Choquequirao is a tough trek of 55km / 34 miles with almost 3,000m/9,800ft of both ascent and descent. Visit two extensive sets of Inca ruins – Choquequirao first and then onto Machu Picchu, with several smaller sites on the way.
Responsible tourism: sustainability on the Inca Trail
Porter welfare is a big issue in Cusco and at SAM Travel Peru we have always ensured that our porters are paid a fair wage and are well equipped. We operate all our Inca Trail tours and alternatives treks to Machu Picchu and we are 100% Local and direct local tour operator based in Cusco
We ensure that we:
- Employ local staff, who are paid fair wages and receive free life insurance
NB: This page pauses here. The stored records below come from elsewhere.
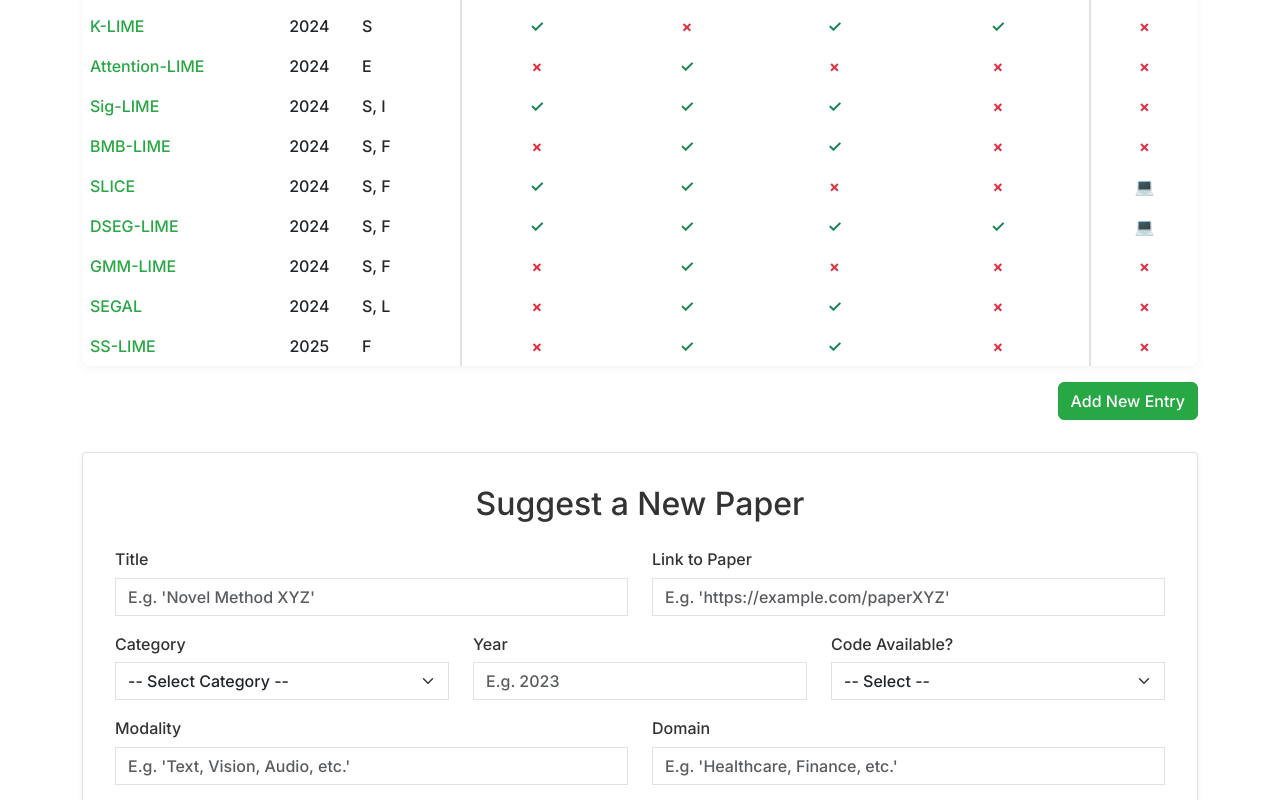
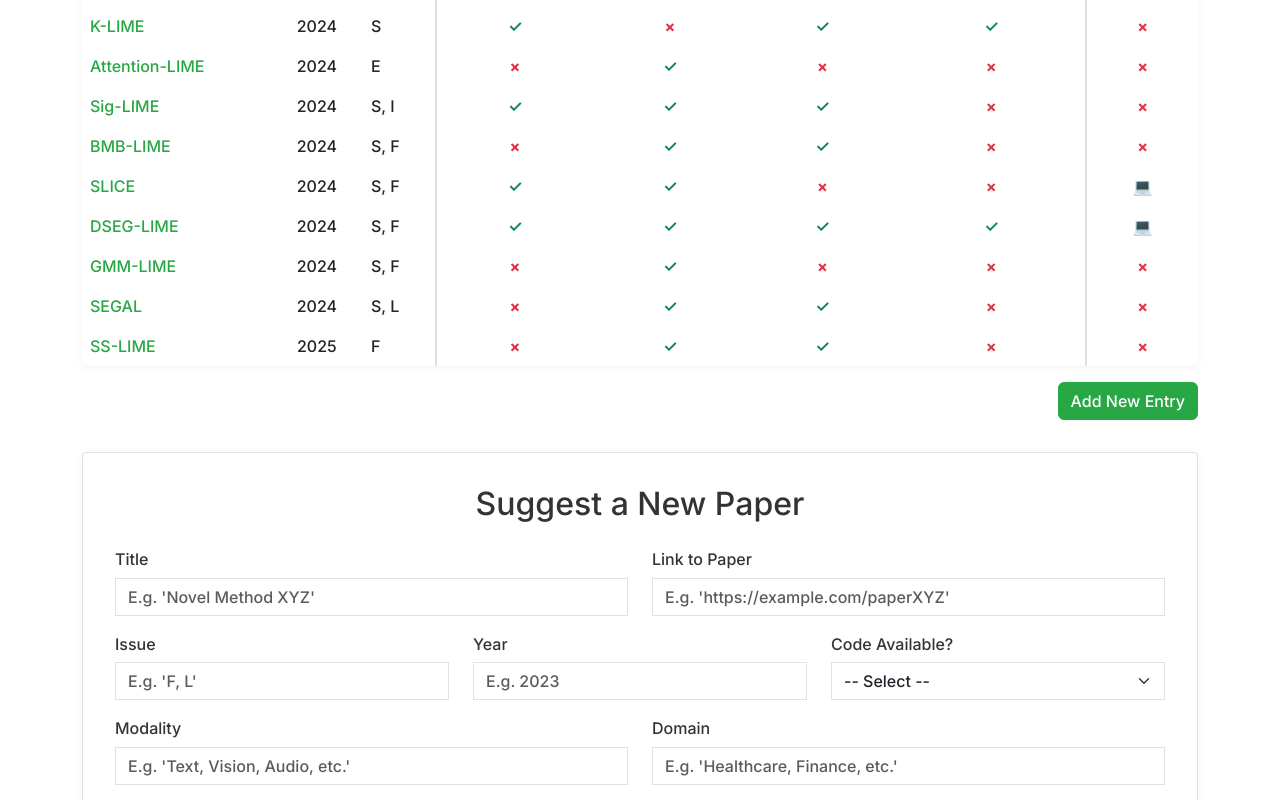
Before and after one commit to patrick-knab/which-lime-to-trust, a plain HTML site: page index.html in a window 1280 px wide. Both pictures are taken after a click on the button "Add New Entry". Shown: the part 2856-3656 px from the top of the page. Drawn offline with nearby package versions, Linux system fonts and the light colour scheme.

Commit message:
changed input values

```diff
--- a/index.html
+++ b/index.html
@@ -284,7 +284,7 @@
               <span id="yearSortIcon" class="sort-icon">▼</span>
             </th>
             <!-- 3) Category (not sortable) -->
-            <th id="categoryCol">Category</th>
+            <th id="categoryCol">Issue</th>
             <!-- 4) Binary1 (sortable, vertical line before it) -->
             <th id="binary1Col" class="text-center">
               Feature <br>Generation
@@ -358,14 +358,8 @@
         </div>
         <!-- Category -->
         <div class="col-md-4">
-          <label for="categoryField" class="form-label">Category</label>
-          <select class="form-select" id="categoryField" name="category" required>
-            <option value="" disabled selected>-- Select Category --</option>
-            <option value="Methods">Methods</option>
-            <option value="Applications">Applications</option>
-            <option value="Review">Review</option>
-            <option value="Other">Other</option>
-          </select>
+          <label for="categoryField" class="form-label">Issue</label>
+          <input type="text" class="form-control" id="categoryField" name="category" placeholder="E.g. 'F, L'" required>
         </div>
         <!-- Year -->
         <div class="col-md-4">
```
- Provide tented accommodation and meals are provided for all trekking staff as well as foam mats, sleeping bags and rain ponchos.
- Give all staff trekking shoes.
- Ensure our porters carry a maximum of only 20kg.
- Offer them backpacks and they generally use back supports.
Looking after the environment in which we walk and work is also paramount to us here at SAM Travel Peru.
- Use clean burning fuel to cook meals
- Ensure porters carry gas stoves and butane bottles.
- Use biodegradable detergents when washing the cooking and eating utensils.
- Buy Kilometer Zero – buy fresh local produce for all of our treks from markets in each departure town.
- Provide treated water to fill up your bottle, reducing plastic use from plastic bottles
Permits and extra walks in Machu Picchu ruins
|Huayna Picchu||Machu Picchu mountain|
|You need to buy a permit in advance to walk up Huayna Picchu, with limited availability and they do sell out.|
The walk itself is a steep one-hour climb (200m in height difference), much of which is up Inca stairs.
|Just south of the site, and overlooking it, is a 500m climb, up a well-made Inca pathway to some Inca ruins atop. Allow two (sweaty) hours each way through lush forest, keeping a lookout for interesting birds, flowers and snakes sunbathing on the path.|
See more detailed information about the extra hikes in Machu Picchu here!
Other useful tips
- Get trekking fit before you go!
- Learn some local language and interact
- Respect local beliefs and customs, even if they differ from yours
- Bring a water bottle
- Book in advance as permits sell out fast
History of the Inca Trail
The Incas used roads as the spine of their empire, connecting distant towns and sites using llamas to carry goods, ever expanding up to and during the 15th century.
When the Spanish invaded in the 1500s, for reasons unknown they never found the ruins of Machu Picchu, considered the most astronomically significant place in the Inca domain.
It remained hidden until Hiram Bingham famously ‘discovered’ Machu Picchu in 1911. On a later visit in 1915, he noted a trail leading from Patallacta in the direction of Machu Picchu. It is Patallacta the Inca site that modern day Inca Trail trekkers visit first after disembarking from the train at KM82.
Explorer Paul Fejos arrived in the 1940s to follow that clue from Bingham, clearing the path for what forms the basis of the trek we know today.
In the 1970s backpackers were able to follow a rough map to Machu Picchu – no guides or permits needed – and the increasing popularity of the trek and the ruins has led us to the modern-day permit system.